┏━━
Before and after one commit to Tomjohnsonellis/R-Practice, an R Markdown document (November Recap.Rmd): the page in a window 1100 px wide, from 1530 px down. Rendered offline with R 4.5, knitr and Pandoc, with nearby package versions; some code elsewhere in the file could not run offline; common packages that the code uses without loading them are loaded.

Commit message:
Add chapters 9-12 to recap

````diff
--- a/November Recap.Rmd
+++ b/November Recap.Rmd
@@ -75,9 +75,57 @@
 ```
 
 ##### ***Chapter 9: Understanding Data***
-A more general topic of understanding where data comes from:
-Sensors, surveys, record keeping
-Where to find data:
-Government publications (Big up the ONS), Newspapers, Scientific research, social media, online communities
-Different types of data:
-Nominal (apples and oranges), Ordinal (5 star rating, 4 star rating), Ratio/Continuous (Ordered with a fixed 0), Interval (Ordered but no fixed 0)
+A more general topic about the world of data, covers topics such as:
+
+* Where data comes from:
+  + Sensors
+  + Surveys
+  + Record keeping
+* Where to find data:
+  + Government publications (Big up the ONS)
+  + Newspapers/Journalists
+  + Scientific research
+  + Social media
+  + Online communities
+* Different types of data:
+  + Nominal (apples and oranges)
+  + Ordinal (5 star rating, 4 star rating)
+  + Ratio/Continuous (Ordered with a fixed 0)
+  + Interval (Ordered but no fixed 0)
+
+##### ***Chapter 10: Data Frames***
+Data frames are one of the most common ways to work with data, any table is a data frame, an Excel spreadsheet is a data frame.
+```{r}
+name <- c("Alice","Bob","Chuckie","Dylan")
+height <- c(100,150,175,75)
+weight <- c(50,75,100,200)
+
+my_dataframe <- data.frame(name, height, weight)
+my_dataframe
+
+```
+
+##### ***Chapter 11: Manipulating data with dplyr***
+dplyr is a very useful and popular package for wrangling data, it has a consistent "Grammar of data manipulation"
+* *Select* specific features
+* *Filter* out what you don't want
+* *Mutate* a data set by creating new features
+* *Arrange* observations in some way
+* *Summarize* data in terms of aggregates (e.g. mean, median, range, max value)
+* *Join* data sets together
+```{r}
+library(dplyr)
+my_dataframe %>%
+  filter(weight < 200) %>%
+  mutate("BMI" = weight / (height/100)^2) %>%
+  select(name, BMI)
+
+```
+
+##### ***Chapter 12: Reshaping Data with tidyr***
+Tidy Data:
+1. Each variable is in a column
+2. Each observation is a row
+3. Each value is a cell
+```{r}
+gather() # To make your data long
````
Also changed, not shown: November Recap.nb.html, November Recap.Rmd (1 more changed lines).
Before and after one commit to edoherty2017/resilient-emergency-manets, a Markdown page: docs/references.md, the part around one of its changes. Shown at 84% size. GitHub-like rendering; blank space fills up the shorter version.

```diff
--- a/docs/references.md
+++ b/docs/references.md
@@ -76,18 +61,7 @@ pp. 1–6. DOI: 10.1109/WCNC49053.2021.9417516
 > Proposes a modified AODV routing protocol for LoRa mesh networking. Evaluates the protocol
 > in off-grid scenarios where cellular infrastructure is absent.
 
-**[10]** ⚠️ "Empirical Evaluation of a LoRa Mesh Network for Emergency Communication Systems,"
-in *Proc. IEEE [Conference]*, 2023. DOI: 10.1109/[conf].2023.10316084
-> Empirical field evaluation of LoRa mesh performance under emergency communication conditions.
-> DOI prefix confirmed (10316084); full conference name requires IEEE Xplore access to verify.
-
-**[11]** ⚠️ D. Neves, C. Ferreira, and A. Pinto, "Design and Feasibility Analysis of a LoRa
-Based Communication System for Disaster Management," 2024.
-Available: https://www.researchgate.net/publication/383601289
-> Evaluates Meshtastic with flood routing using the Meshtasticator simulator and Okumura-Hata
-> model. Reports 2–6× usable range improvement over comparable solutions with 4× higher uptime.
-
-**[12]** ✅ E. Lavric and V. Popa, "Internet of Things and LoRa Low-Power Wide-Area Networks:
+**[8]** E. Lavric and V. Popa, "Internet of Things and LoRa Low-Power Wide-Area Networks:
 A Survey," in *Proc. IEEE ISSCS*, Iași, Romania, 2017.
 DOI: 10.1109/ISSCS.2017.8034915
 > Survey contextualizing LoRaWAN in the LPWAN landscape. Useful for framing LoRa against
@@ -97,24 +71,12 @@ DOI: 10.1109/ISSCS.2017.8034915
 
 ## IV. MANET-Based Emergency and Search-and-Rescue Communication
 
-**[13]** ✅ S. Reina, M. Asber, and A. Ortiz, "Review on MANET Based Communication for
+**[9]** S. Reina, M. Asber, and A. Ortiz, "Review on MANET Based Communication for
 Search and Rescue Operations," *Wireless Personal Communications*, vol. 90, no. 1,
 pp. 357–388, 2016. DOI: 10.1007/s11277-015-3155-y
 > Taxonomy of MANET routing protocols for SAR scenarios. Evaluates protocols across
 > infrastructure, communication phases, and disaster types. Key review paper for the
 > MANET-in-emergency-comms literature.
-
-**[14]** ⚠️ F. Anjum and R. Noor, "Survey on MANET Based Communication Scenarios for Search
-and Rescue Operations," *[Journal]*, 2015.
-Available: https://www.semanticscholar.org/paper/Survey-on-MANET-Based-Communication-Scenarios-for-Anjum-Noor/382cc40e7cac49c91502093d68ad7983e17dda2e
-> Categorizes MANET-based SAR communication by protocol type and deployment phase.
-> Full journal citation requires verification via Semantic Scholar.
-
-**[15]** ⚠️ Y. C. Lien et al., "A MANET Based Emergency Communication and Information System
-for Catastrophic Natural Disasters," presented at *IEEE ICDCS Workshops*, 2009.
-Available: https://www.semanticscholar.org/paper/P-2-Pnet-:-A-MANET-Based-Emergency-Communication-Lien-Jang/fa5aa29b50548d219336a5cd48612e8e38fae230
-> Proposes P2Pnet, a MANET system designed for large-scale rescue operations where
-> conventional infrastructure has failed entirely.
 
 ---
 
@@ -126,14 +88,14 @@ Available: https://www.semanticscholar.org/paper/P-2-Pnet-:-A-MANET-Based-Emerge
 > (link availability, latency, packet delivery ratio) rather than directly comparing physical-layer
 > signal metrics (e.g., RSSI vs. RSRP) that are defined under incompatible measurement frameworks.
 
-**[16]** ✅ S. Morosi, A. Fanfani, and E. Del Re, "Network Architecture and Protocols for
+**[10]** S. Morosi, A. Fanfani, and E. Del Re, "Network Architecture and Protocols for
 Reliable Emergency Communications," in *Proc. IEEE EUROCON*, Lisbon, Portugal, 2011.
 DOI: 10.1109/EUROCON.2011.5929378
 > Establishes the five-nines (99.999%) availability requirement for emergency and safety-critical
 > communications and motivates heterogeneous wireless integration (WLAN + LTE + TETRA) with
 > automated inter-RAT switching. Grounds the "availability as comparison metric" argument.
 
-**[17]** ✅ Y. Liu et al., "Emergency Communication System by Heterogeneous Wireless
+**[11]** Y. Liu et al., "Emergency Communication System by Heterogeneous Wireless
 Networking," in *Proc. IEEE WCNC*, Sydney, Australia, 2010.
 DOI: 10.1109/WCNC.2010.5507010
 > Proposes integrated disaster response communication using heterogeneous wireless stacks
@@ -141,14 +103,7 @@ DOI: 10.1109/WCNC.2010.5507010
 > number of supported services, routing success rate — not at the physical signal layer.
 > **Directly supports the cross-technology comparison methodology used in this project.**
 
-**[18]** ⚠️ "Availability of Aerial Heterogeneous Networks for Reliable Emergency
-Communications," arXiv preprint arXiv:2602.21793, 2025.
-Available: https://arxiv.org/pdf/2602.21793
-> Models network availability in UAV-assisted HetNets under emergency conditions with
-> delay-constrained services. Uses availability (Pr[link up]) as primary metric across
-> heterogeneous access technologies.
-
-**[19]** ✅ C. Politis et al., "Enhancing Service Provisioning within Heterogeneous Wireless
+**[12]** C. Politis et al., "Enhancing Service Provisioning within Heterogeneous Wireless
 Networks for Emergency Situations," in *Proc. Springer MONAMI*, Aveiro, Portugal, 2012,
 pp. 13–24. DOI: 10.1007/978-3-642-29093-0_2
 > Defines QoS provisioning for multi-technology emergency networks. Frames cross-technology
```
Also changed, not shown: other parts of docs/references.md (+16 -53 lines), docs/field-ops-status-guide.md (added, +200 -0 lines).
┗━━
Directions for this task.
Check each line of the entries for "Evaluates" and copy those that have it.

Expected answer.
 > Proposes a modified AODV routing protocol for LoRa mesh networking. Evaluates the protocol
-> Evaluates Meshtastic with flood routing using the Meshtasticator simulator and Okumura-Hata
 > Taxonomy of MANET routing protocols for SAR scenarios. Evaluates protocols across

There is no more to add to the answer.